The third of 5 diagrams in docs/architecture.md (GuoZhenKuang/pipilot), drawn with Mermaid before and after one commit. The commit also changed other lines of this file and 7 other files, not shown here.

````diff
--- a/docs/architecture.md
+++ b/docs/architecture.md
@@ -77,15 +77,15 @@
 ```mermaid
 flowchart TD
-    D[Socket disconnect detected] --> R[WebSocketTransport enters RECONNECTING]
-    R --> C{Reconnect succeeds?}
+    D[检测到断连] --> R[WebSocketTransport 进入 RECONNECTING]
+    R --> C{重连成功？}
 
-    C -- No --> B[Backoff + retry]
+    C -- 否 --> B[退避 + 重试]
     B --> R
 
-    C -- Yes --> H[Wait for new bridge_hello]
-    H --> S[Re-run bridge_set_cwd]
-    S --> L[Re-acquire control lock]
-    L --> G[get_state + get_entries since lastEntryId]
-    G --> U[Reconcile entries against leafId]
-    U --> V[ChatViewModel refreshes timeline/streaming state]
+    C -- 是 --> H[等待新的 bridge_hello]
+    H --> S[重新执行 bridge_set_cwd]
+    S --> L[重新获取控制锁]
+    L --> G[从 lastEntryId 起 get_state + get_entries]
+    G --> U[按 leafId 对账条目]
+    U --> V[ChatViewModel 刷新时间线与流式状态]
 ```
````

====

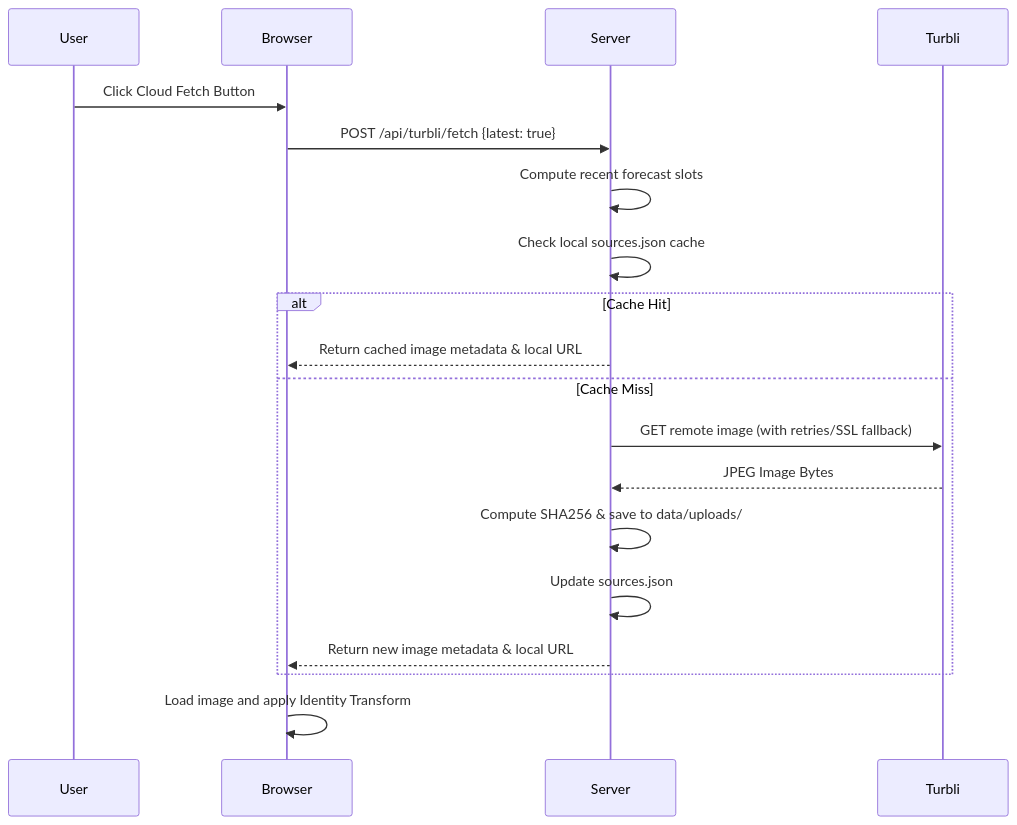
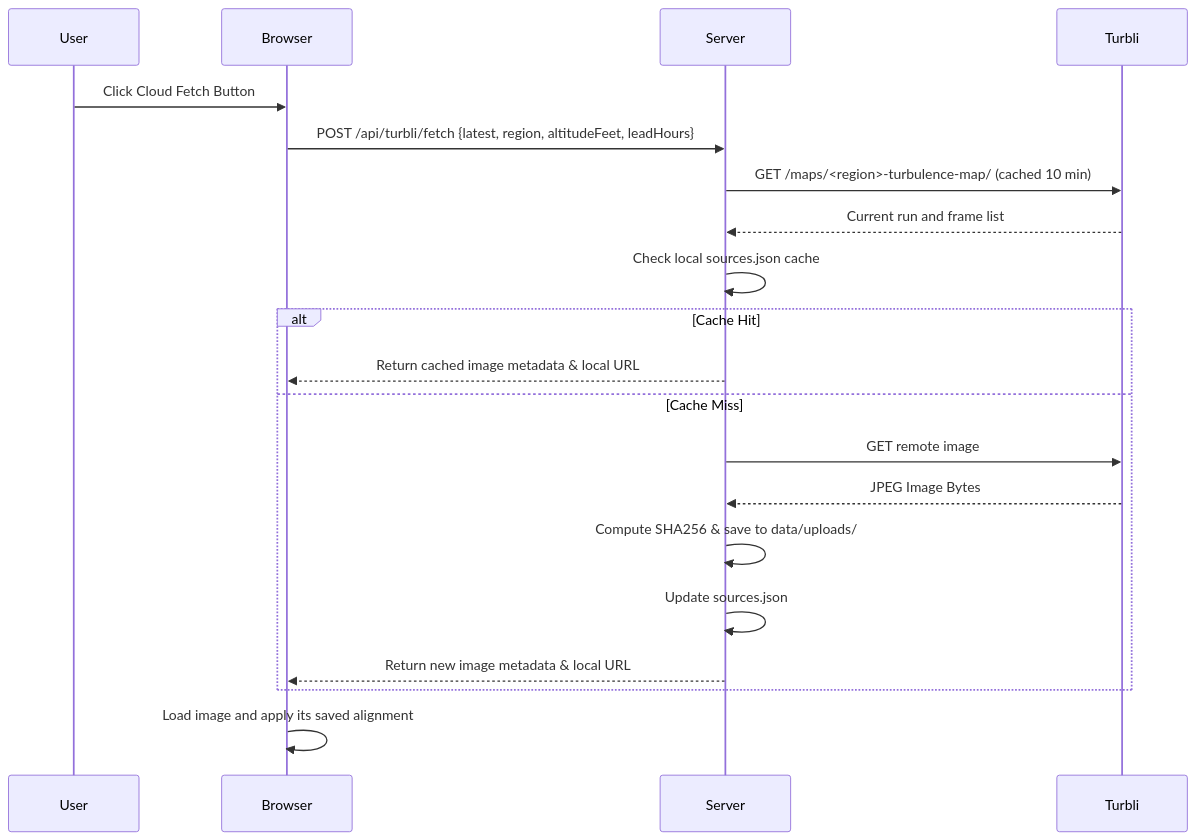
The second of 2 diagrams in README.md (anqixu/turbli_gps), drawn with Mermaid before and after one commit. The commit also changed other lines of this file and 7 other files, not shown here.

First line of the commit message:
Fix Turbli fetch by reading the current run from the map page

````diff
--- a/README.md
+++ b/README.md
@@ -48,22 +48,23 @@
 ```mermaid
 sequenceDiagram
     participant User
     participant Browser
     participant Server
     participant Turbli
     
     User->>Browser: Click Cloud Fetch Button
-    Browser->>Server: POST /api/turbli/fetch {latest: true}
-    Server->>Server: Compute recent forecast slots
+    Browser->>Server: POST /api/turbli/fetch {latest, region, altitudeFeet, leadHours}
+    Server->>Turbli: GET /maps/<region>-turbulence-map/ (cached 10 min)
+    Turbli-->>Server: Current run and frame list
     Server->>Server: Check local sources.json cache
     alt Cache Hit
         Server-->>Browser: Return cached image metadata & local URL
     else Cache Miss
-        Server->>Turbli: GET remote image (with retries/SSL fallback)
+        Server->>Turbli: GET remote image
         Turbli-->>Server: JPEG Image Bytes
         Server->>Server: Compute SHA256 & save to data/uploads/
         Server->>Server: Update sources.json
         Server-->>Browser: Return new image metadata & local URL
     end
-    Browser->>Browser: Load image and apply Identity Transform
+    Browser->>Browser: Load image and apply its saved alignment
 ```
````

====

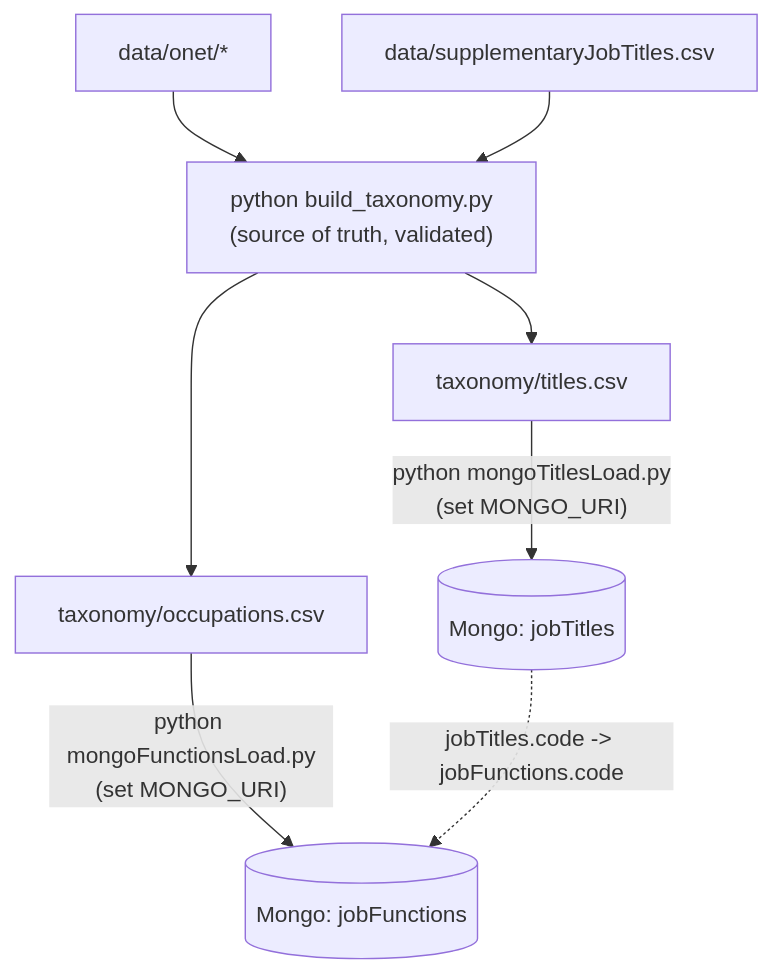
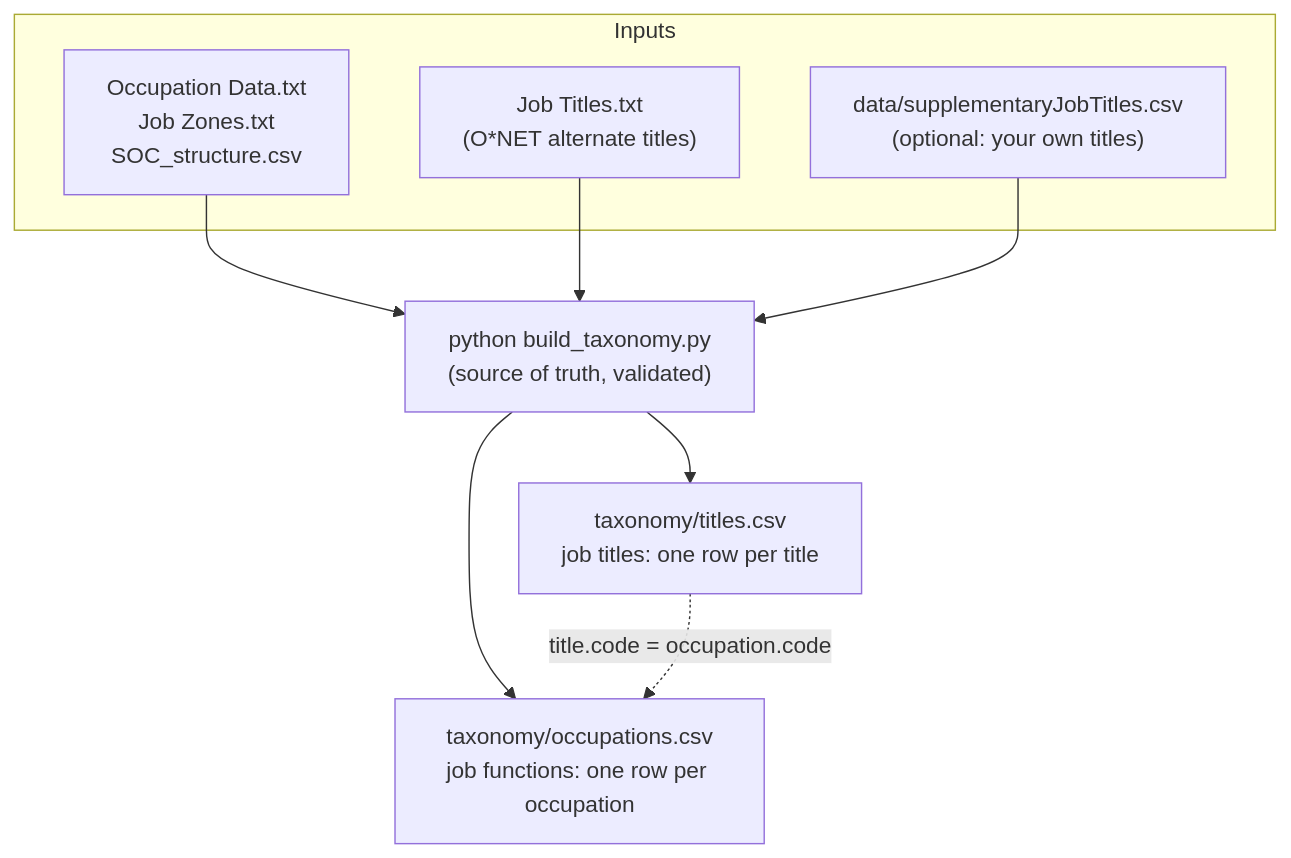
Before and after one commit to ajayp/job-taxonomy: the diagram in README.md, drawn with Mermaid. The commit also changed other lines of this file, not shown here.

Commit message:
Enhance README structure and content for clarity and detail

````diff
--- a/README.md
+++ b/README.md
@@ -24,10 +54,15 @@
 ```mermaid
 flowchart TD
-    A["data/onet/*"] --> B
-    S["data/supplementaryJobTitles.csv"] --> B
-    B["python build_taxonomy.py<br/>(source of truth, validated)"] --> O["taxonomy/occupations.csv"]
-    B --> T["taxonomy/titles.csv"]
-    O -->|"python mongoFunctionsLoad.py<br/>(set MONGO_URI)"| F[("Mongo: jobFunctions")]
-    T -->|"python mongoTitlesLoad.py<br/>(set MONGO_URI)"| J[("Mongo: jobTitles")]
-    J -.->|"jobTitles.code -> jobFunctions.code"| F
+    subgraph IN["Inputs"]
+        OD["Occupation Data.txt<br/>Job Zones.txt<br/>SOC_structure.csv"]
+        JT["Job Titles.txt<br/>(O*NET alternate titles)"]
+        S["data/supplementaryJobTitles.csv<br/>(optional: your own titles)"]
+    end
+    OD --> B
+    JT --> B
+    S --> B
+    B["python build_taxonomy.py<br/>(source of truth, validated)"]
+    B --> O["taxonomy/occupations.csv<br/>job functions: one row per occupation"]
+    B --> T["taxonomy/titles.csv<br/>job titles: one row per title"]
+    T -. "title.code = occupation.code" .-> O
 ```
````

====

== Problem statement ==
Please copy out every line in the listing that has the string "Browser".

== Your response ==
     participant Browser
     User->>Browser: Click Cloud Fetch Button
-    Browser->>Server: POST /api/turbli/fetch {latest: true}
+    Browser->>Server: POST /api/turbli/fetch {latest, region, altitudeFeet, leadHours}
         Server-->>Browser: Return cached image metadata & local URL
         Server-->>Browser: Return new image metadata & local URL
-    Browser->>Browser: Load image and apply Identity Transform
+    Browser->>Browser: Load image and apply its saved alignment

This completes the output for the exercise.